(Web page revision data)
+===+

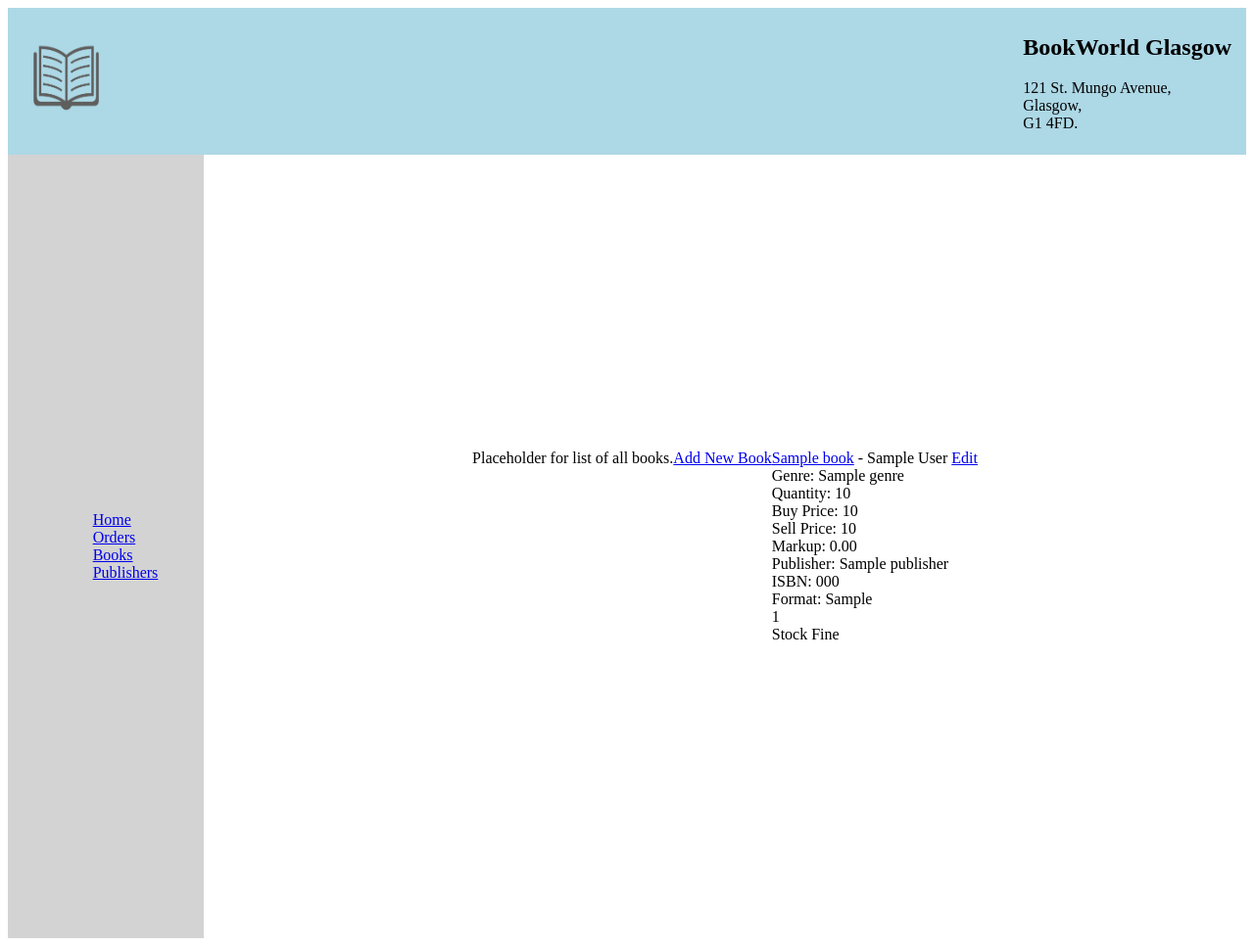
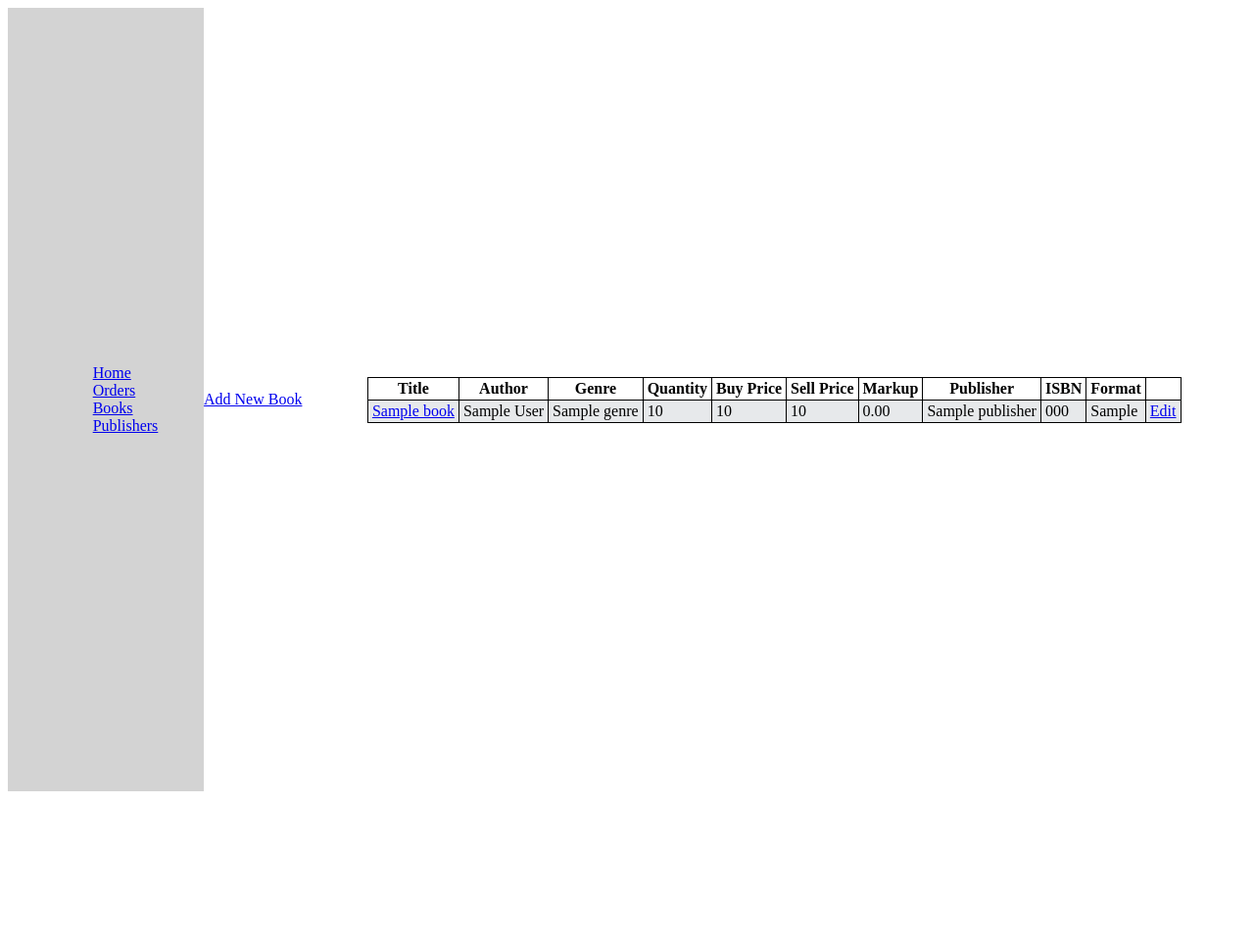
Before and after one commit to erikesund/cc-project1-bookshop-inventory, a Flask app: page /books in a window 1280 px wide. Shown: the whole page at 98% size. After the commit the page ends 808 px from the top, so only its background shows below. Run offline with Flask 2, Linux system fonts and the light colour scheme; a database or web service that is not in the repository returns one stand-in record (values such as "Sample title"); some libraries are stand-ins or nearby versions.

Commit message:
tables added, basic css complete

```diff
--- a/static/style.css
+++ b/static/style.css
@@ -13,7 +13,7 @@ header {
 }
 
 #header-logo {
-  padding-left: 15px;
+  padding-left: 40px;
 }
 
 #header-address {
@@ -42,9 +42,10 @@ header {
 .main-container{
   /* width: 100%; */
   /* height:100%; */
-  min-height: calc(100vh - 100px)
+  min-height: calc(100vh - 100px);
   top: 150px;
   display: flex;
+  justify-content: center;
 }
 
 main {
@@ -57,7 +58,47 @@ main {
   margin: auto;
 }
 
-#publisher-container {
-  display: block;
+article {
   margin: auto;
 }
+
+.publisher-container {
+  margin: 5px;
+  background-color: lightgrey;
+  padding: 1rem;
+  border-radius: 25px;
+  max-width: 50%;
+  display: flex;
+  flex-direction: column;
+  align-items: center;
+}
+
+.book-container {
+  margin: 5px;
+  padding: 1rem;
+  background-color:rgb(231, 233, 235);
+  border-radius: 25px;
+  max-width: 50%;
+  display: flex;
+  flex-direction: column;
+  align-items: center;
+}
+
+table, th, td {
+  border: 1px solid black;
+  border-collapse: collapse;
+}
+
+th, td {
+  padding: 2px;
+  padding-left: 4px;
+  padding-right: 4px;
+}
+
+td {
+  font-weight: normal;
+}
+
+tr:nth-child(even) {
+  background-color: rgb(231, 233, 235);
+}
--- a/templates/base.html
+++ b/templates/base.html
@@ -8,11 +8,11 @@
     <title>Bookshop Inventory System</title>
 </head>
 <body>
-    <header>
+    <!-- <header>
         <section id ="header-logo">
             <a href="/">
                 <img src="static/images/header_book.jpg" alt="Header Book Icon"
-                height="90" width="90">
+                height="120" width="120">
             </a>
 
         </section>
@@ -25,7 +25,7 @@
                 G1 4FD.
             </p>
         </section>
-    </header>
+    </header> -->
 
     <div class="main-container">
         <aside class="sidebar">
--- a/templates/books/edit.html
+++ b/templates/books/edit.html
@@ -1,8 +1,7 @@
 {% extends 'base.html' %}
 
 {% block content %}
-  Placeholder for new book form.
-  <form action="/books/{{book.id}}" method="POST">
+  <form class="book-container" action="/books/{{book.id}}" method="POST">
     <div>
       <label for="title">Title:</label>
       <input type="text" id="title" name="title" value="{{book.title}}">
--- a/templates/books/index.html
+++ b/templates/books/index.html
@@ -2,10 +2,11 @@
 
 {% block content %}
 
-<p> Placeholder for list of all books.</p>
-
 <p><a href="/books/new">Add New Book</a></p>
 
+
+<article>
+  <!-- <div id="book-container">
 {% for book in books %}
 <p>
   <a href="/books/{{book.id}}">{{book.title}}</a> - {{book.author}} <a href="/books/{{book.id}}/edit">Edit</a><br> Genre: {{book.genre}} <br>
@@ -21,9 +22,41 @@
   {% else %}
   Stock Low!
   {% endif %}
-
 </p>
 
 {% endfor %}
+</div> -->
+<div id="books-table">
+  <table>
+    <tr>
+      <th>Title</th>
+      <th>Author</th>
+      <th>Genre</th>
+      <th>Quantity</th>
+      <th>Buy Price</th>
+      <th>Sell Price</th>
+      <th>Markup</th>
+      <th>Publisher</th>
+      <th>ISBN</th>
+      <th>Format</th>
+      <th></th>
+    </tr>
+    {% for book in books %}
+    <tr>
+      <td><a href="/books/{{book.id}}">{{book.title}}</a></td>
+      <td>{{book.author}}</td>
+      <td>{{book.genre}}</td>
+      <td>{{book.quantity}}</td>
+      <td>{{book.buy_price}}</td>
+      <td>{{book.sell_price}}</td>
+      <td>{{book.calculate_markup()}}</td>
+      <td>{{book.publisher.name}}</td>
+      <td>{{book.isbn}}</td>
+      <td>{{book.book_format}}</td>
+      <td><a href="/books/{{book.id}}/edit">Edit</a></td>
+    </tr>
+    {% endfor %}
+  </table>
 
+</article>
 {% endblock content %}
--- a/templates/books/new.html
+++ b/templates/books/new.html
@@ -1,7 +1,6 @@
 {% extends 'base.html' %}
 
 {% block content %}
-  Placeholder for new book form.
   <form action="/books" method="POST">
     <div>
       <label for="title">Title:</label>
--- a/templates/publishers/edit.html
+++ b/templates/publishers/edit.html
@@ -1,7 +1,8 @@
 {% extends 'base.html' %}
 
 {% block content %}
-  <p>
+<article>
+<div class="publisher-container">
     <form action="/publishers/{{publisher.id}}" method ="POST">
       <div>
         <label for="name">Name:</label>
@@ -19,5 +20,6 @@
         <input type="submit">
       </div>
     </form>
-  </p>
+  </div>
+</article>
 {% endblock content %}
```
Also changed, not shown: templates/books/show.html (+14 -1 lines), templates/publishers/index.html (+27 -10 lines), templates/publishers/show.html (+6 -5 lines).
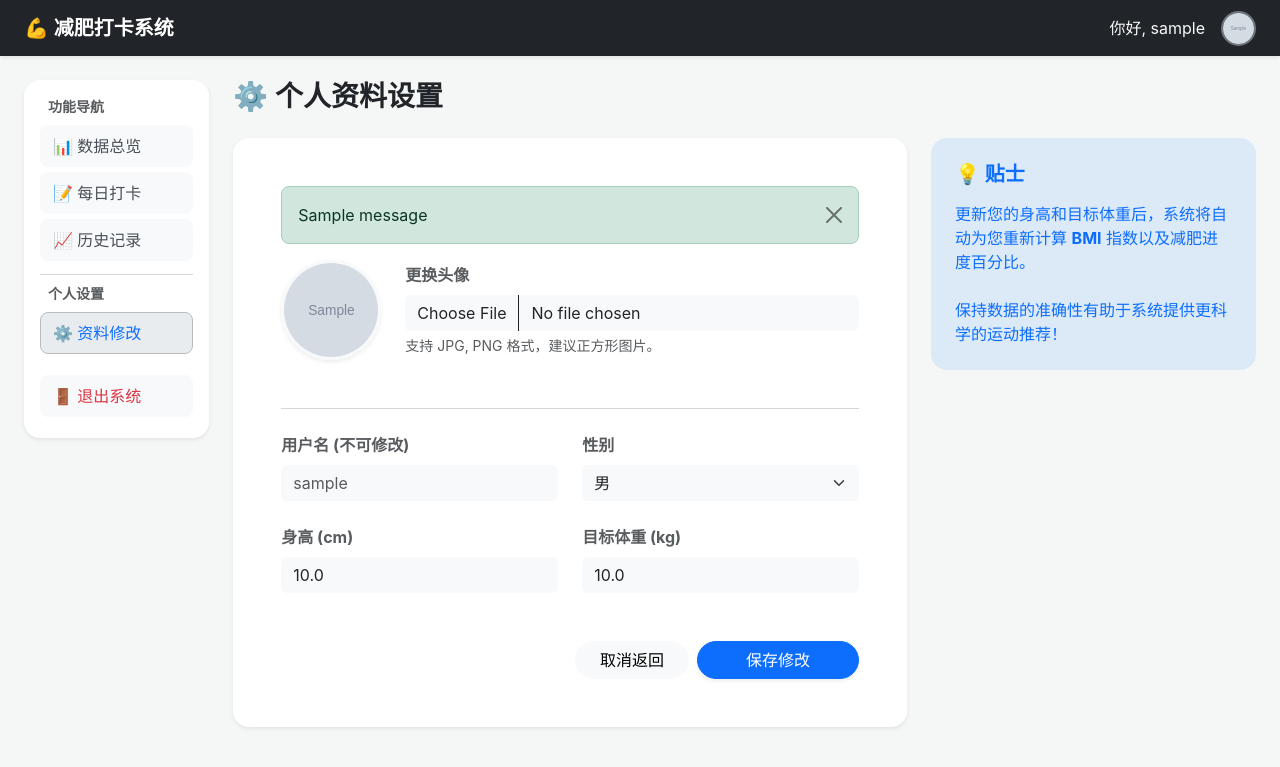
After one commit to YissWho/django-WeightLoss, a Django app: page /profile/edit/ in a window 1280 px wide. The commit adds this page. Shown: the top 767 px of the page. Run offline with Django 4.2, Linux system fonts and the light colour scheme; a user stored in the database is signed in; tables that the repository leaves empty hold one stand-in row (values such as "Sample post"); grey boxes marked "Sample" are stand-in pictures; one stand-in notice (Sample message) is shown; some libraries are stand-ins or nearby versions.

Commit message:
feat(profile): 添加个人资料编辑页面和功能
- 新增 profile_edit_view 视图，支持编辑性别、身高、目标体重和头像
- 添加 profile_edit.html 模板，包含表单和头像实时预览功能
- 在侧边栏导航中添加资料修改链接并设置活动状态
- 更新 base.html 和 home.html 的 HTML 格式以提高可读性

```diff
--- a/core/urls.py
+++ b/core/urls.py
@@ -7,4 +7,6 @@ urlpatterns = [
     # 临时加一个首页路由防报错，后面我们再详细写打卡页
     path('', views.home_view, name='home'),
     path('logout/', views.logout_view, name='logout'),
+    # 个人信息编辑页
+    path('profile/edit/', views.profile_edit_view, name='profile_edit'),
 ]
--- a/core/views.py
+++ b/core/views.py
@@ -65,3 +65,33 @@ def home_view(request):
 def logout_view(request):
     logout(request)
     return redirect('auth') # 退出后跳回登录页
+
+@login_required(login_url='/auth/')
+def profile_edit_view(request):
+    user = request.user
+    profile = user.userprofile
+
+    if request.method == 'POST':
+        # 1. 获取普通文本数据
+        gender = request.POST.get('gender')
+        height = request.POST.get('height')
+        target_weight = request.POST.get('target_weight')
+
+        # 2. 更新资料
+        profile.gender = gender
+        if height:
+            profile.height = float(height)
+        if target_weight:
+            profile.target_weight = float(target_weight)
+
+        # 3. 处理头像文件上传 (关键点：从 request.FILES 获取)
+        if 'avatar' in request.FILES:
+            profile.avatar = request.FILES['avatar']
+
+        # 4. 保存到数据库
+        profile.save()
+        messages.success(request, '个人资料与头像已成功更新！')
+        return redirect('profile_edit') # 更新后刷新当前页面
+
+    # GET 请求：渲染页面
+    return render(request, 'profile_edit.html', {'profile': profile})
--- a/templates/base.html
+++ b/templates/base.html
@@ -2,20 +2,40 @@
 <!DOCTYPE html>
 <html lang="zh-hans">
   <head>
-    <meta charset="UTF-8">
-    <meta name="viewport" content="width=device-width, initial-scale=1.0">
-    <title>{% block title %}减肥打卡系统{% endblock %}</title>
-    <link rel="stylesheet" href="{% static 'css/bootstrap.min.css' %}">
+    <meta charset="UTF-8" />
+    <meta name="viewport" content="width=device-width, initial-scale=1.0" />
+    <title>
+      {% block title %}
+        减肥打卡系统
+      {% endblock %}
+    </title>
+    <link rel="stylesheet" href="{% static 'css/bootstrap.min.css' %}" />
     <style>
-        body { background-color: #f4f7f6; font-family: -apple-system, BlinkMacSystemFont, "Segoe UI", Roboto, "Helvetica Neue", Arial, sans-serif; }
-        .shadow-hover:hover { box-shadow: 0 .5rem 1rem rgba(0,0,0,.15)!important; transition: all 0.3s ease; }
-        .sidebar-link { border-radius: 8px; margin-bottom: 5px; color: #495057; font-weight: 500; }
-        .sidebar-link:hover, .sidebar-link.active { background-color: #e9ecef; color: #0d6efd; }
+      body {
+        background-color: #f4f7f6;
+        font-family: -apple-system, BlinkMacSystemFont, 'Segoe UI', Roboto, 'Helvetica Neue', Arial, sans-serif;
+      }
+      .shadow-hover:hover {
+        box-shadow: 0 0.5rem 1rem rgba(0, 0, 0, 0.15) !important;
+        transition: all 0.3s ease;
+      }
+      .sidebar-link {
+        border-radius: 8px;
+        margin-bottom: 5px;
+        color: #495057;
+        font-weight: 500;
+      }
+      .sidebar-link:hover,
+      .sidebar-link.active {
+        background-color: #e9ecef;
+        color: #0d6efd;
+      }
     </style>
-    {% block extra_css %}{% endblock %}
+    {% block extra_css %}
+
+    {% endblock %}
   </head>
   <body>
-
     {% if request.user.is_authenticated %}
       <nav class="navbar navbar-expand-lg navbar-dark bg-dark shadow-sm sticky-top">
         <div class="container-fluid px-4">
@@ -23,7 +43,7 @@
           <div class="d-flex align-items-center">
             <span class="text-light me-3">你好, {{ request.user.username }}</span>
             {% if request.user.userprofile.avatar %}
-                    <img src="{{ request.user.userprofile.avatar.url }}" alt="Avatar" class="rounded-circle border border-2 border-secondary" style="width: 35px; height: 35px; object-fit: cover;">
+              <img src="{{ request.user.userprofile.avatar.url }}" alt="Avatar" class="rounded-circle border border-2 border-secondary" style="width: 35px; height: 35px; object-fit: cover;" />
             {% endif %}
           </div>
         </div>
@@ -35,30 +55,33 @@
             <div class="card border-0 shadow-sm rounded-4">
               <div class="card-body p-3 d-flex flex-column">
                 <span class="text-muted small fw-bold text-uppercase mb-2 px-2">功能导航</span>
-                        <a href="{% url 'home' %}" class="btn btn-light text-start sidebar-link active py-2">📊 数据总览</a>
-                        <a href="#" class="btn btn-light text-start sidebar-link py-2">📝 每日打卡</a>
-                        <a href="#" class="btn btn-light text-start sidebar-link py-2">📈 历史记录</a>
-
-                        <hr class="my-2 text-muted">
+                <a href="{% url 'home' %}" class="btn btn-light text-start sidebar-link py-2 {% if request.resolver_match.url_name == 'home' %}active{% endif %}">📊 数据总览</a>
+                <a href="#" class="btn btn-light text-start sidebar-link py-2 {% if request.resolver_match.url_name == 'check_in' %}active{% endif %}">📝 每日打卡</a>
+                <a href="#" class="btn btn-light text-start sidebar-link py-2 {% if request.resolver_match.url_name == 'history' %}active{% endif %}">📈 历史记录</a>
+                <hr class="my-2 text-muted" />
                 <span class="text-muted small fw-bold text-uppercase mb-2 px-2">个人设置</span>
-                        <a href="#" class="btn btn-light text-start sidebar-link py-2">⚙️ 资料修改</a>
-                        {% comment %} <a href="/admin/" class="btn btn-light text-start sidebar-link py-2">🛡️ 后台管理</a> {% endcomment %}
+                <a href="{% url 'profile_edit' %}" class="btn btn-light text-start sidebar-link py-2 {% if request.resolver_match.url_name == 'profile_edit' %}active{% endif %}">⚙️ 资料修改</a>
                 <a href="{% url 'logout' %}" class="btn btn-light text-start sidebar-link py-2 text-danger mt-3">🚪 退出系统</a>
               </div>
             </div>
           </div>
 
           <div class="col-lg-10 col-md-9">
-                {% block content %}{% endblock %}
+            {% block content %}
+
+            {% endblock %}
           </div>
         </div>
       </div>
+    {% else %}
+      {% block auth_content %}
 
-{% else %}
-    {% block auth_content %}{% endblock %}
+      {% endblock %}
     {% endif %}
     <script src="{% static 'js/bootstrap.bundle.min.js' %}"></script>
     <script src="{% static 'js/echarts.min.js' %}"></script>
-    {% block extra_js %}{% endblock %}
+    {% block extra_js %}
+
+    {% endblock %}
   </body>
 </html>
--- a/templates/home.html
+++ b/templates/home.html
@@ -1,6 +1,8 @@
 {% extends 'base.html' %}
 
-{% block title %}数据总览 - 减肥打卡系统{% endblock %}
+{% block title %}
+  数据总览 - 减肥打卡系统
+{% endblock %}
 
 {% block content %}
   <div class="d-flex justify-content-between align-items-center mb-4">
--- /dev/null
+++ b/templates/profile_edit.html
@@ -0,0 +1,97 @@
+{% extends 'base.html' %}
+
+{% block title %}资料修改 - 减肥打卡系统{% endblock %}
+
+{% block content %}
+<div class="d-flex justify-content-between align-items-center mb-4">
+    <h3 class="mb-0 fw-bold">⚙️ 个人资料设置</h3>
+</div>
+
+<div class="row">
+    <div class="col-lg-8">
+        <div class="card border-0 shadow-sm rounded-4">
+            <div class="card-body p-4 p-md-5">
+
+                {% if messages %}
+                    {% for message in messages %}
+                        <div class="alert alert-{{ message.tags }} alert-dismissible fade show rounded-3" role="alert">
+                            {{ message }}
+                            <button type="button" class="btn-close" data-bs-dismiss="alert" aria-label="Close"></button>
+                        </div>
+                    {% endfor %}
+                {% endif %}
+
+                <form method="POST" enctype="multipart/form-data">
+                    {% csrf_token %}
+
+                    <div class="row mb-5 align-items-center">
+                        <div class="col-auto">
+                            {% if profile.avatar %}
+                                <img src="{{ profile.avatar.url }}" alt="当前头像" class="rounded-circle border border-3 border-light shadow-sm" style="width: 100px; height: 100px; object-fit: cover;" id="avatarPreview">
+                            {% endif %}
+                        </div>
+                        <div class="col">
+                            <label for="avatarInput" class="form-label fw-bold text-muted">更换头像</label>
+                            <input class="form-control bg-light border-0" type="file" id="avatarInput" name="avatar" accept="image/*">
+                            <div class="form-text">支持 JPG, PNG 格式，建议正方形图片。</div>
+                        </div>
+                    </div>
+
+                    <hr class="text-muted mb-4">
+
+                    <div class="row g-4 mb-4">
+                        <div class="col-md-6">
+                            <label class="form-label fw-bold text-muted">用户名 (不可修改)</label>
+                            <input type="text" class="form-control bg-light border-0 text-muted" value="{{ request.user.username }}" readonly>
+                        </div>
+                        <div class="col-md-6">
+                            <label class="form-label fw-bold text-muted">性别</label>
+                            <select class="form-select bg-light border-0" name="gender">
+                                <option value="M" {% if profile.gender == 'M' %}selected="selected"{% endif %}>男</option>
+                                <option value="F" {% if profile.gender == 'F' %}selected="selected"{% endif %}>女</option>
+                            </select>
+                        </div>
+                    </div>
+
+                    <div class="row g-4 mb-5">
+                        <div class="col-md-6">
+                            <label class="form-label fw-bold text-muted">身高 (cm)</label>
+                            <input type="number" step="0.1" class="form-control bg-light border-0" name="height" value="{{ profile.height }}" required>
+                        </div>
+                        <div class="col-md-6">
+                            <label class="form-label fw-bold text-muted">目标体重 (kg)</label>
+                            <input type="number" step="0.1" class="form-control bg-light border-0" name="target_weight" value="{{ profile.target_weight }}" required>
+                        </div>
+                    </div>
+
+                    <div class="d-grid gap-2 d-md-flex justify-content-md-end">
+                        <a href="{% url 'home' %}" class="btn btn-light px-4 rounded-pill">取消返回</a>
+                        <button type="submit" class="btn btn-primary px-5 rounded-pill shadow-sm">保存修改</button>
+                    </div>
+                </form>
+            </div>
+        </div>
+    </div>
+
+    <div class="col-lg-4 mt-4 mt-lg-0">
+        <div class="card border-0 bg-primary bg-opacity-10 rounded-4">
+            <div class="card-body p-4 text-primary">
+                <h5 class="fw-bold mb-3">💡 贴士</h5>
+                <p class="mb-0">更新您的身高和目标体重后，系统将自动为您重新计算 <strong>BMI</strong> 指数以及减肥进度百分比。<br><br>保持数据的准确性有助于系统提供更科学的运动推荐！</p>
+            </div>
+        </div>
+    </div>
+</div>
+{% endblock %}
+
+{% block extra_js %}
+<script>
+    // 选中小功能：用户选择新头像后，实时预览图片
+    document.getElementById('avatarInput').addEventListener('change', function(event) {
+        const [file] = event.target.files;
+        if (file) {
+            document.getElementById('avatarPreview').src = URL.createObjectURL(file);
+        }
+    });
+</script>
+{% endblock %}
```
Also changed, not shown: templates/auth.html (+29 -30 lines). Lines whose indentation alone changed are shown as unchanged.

+===+

* **What the exercise asks**: With "avatarInput" as the string to look for, count the matching lines above and give the number by itself.

* **The completed task**: 3